The AG’s remarks about keeping guns “out of the hands of criminals” suggest an increase in prosecutions under 18 USC 922(g) against felons who possess firearms, even where they have no record of violent crimes or conduct. It appears the feds will go beyond that, however, as the AG has directed the Bureau of Alcohol, Tobacco, Firearms and Explosives (commonly known as the ATF) to produce a report on criminal gun trafficking and study the advent of plastic, 3D-printed firearms and firearm accessories.
The AG’s statements also suggest the DOJ will target licensed firearms dealers if they find flaws in their background checks or if the dealer is selling legally questionable firearm kits and accessories. While the ATF is currently seeking to add regulations to address “loopholes” in firearms regulations, that likely won’t stop the DOJ from prosecuting firearms dealers or manufacturers before then. In addition to firearm kits, the AG’s statement focused on stabilizing braces that can be added to pistols to make them more stable and accurate and “red flag laws” which allow individuals and law enforcement to petition a court to temporarily bar a person from possessing firearms.
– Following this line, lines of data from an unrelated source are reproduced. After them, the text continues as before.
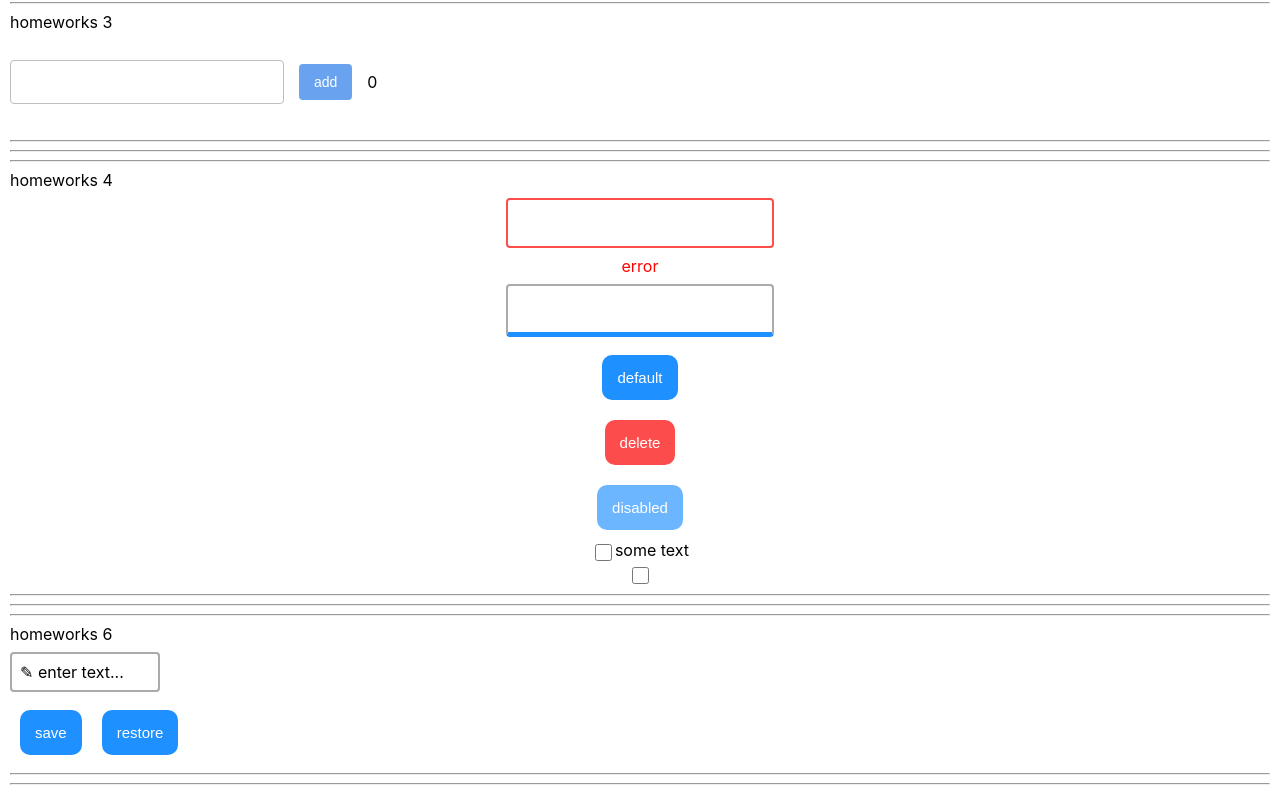
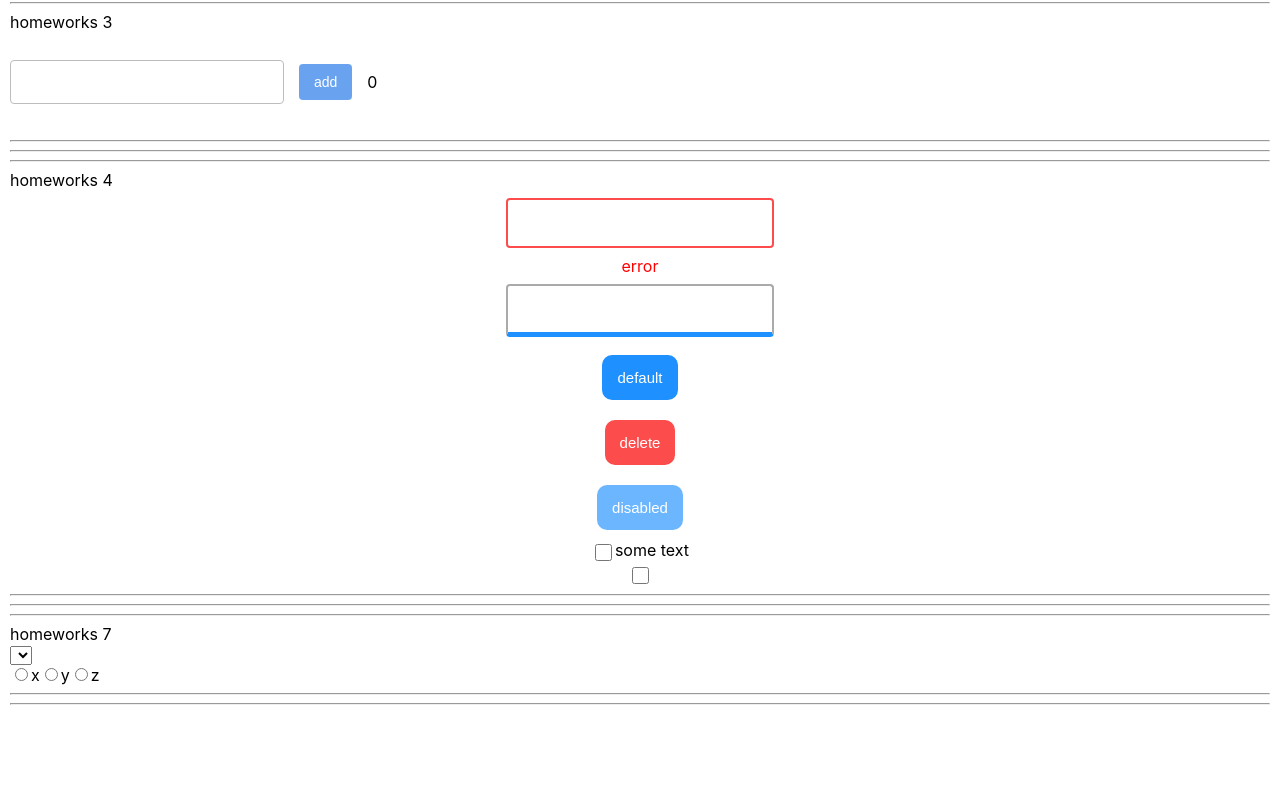
Before and after one commit to Kirill2603/it_incubator_hw, a React (Create React App) app: page / in a window 1280 px wide. Shown: the part 617-1420 px from the top of the page. After the commit the page ends 1340 px from the top, so only its background shows below. Built offline with nearby package versions, Linux system fonts and the light colour scheme.

Commit message:
HW6 final!

```diff
--- a/src/p1-main/m1-ui/u1-app/App.tsx
+++ b/src/p1-main/m1-ui/u1-app/App.tsx
@@ -6,6 +6,7 @@ import HW3 from "../../../p2-homeworks/h3/HW3";
 import HW4 from "../../../p2-homeworks/h4/HW4";
 import HW5 from "../../../p2-homeworks/h5/HW5";
 import HW6 from "../../../p2-homeworks/h6/HW6";
+import HW7 from "../../../p2-homeworks/h7/HW7";
 
 function App() {
     return (
@@ -16,7 +17,8 @@ function App() {
             {/*<HW3/>*/}
             {/*<HW4/>*/}
             <HW5/>
-        <HW6 />
+            {/*<HW6/>*/}
+            <HW7/>
         </div>
     );
 }
```
Lines whose indentation alone changed are shown as unchanged.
Around the same time as the AG’s remarks, President Biden nominated David Chipman, a gun control advocate and former ATF agent, to lead the ATF. Chipman’s experience as an agent included investigating firearms trafficking. The president has also announced that the DOJ will seek to add new regulations on firearms and firearm accessories.
There will undoubtedly be a lot of litigation stemming from the federal government’s actions on firearms, some of it criminal and some of it administrative. Some challenges will likely end up at the Supreme Court. Firearms owners and dealers should be aware of the federal government’s new aggressive approach and review their business practices for any areas of concern. They should also familiarize themselves with federal firearm offenses and defenses, and consult an attorney if they have any questions.
Click here to read the DOJ press release.